This booklet will give you general information about the law relating to guardianship, parenting, custody, access and contact.and the principles applied by the court when deciding matters relating to the care of children. If your application deals with these issues, you should read this booklet before starting to fill out your court forms. This information is general in nature, and is not intended to be an in-depth discussion of all legal issues relating to children.
This website has guides to separation and divorce for kids, for teens, and for parents. The information in the guides for kids and teens is delivered by drawn characters and the content is spoken and written in easily understood language. For parents, in addition to the guide, there are two online courses, Parenting After Separation, and Parenting After Separation: Finances. The kids' and teens' guides are also available in French.
Note: This website has been created by a British Columbia organization, but, apart from some of the contacts listed, the information presented applies across Canada.
This group of programs and services is offered by Alberta Justice in collaboration with the courts of Alberta. This webpage provides general information for those who are representing themselves in a family matter in either Court of Queen's Bench or The Provincial Court of Alberta.
This service is for people who don’t have a lawyer. Use it to:
- prepare for court
- navigate your family law matter through the Provincial Court
- discuss your issues, explore your options and get you referrals

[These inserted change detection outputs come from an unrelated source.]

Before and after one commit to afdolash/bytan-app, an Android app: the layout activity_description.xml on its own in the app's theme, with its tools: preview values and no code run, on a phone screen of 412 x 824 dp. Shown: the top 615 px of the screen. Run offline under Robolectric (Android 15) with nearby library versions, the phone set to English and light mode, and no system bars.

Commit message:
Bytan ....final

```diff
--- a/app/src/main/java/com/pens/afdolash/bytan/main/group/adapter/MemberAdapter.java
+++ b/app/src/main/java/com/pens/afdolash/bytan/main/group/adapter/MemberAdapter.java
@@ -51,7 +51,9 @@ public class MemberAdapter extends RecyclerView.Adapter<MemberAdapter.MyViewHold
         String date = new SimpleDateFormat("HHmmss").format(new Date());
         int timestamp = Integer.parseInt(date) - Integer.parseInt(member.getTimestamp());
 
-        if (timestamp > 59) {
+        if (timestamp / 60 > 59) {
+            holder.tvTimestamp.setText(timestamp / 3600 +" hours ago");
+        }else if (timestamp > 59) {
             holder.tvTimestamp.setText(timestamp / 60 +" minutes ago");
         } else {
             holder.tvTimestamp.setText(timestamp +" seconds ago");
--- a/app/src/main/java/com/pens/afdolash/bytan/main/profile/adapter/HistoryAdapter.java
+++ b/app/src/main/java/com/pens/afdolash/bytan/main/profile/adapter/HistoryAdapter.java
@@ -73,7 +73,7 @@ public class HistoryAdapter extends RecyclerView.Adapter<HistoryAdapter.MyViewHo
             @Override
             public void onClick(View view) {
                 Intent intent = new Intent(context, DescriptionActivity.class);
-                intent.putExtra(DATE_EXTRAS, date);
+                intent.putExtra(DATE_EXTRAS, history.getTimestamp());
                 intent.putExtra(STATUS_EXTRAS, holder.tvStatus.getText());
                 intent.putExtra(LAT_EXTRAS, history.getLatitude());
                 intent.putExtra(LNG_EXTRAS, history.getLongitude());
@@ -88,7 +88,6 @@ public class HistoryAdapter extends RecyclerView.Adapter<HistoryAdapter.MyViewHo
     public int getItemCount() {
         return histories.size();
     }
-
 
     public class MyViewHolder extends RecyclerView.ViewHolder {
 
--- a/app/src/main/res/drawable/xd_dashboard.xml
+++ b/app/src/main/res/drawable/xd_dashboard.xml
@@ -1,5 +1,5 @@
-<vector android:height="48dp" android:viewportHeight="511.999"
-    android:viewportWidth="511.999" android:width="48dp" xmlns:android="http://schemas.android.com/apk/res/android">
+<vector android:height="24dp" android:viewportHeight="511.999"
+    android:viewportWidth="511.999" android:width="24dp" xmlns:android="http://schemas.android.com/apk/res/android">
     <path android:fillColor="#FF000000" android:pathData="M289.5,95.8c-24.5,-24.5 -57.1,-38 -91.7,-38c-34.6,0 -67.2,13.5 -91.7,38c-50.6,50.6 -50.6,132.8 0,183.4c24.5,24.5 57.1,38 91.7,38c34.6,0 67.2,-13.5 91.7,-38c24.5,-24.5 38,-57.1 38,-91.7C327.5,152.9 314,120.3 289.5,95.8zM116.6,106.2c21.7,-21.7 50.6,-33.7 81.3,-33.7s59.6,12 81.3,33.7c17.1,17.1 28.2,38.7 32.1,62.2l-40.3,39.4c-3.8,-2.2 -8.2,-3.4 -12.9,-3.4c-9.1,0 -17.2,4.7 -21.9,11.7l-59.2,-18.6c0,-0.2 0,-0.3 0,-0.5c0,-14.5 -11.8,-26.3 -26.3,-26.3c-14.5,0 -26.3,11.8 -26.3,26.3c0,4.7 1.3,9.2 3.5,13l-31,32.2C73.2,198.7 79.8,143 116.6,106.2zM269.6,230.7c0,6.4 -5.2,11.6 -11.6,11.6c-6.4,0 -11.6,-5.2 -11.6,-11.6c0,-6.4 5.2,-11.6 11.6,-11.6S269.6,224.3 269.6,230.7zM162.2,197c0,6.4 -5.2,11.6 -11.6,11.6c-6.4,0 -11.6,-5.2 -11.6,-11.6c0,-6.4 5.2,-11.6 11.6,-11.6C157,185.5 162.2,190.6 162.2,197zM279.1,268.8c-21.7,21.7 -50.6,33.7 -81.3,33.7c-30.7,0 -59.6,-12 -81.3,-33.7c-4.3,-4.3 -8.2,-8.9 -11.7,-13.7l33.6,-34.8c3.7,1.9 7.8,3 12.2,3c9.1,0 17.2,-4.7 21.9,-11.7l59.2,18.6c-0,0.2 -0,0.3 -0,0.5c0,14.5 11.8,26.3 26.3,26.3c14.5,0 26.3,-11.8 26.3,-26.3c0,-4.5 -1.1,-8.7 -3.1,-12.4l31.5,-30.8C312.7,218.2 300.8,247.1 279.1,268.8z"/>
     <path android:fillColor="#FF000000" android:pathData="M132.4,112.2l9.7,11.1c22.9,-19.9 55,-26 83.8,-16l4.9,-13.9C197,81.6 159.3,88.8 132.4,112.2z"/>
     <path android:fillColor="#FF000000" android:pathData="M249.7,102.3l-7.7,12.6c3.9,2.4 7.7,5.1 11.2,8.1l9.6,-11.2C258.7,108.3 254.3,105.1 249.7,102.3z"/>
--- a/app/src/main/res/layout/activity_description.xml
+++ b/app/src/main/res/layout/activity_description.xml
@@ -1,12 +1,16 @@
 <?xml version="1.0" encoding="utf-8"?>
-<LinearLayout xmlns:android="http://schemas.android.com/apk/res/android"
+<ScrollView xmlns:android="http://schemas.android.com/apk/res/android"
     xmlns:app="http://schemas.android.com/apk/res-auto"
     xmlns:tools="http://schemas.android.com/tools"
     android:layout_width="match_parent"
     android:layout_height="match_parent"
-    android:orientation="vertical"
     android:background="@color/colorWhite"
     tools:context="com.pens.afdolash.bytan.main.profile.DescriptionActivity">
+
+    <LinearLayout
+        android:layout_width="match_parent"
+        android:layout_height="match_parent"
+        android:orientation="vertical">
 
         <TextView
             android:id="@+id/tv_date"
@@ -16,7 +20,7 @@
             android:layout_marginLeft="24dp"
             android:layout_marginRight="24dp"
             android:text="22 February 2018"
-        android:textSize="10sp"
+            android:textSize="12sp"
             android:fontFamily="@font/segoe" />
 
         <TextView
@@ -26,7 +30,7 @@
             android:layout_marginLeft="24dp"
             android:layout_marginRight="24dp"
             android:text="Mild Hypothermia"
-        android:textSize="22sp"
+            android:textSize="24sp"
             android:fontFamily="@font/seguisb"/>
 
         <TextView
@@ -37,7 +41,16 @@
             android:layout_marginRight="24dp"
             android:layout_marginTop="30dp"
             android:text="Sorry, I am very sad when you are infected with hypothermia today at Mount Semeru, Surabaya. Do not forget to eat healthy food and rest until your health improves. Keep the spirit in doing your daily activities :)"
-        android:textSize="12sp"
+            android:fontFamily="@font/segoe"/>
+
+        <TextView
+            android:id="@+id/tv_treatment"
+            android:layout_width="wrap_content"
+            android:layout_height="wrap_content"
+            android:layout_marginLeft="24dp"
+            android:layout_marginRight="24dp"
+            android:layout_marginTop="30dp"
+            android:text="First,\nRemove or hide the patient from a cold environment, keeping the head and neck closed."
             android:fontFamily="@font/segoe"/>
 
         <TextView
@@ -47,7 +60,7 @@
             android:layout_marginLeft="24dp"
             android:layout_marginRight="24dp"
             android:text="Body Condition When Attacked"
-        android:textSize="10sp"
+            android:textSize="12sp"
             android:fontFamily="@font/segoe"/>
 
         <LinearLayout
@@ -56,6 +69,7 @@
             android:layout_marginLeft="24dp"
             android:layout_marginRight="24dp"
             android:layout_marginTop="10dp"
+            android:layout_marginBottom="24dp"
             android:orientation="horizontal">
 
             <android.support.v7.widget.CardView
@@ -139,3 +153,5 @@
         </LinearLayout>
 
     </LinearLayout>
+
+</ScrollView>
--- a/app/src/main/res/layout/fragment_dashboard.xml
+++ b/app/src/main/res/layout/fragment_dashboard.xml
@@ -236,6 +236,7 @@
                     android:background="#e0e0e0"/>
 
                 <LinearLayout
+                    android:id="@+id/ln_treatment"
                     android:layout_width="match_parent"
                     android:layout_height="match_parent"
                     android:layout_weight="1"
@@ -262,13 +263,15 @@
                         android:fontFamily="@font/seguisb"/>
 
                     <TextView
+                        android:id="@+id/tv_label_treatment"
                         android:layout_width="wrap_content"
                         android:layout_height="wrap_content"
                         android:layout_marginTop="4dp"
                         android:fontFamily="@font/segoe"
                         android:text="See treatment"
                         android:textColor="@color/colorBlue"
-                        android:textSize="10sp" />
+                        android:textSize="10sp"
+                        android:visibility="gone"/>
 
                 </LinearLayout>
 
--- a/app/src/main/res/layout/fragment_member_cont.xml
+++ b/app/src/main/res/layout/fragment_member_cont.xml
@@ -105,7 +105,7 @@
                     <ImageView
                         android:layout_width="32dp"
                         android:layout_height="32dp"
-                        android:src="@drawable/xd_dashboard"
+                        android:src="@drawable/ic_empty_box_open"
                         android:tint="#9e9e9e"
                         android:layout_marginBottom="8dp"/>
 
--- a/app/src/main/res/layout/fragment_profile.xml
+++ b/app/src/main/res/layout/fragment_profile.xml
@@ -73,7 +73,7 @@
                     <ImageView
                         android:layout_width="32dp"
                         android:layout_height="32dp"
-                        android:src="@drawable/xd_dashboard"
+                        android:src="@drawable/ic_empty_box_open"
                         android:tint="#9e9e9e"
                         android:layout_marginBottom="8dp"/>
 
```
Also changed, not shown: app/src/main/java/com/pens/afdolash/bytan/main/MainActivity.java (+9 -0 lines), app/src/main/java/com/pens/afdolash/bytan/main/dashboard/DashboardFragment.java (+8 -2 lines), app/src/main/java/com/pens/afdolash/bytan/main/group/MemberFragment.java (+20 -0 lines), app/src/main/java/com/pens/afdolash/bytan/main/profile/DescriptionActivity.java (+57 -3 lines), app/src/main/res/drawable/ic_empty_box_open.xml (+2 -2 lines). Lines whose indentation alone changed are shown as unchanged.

- get a court order prepared and filed with the Court of Queen’s Bench and then have copies sent to the other party – after a parenting-related hearing
- review your divorce before its submitted to the Court of Queen’s Bench
This online resource is from the Student Legal Services, University of Alberta, Edmonton. It includes information for couples who have been married or are adult interdependent partners. Married persons who are seeking child and/or spousal support as part of a divorce application apply under the Canada Divorce Act. Non-married parents, married persons who are separated but not getting a divorce, and adult interdependent partners (often called “common law partners”, should seek child and/or spousal support under the Alberta Family Law Act. This resource is also available for download as a PDF.
The kits are a series of plain language resources which include forms and instructions to make applications for parenting, guardianship, contact, enforecement of time with a child, child support, spousal support and other applications under the Family Law Act in Alberta. These booklets and kits are helpful to self represented litigants as they provide not only general information, but also step by step instructions and precedents.
This guide was developed for frontline service providers in Alberta who work with vulnerable individuals. It provides general legal information on Alberta law only.
The guiding principle of Canada’s child support law is that children should continue to benefit from the financial means of both parents just as they would if the parents were still together. Therefore, if you are divorced or separated from the other parent, you are both responsible for supporting your children financially. This resource provides an explanation about child support orders and agreements.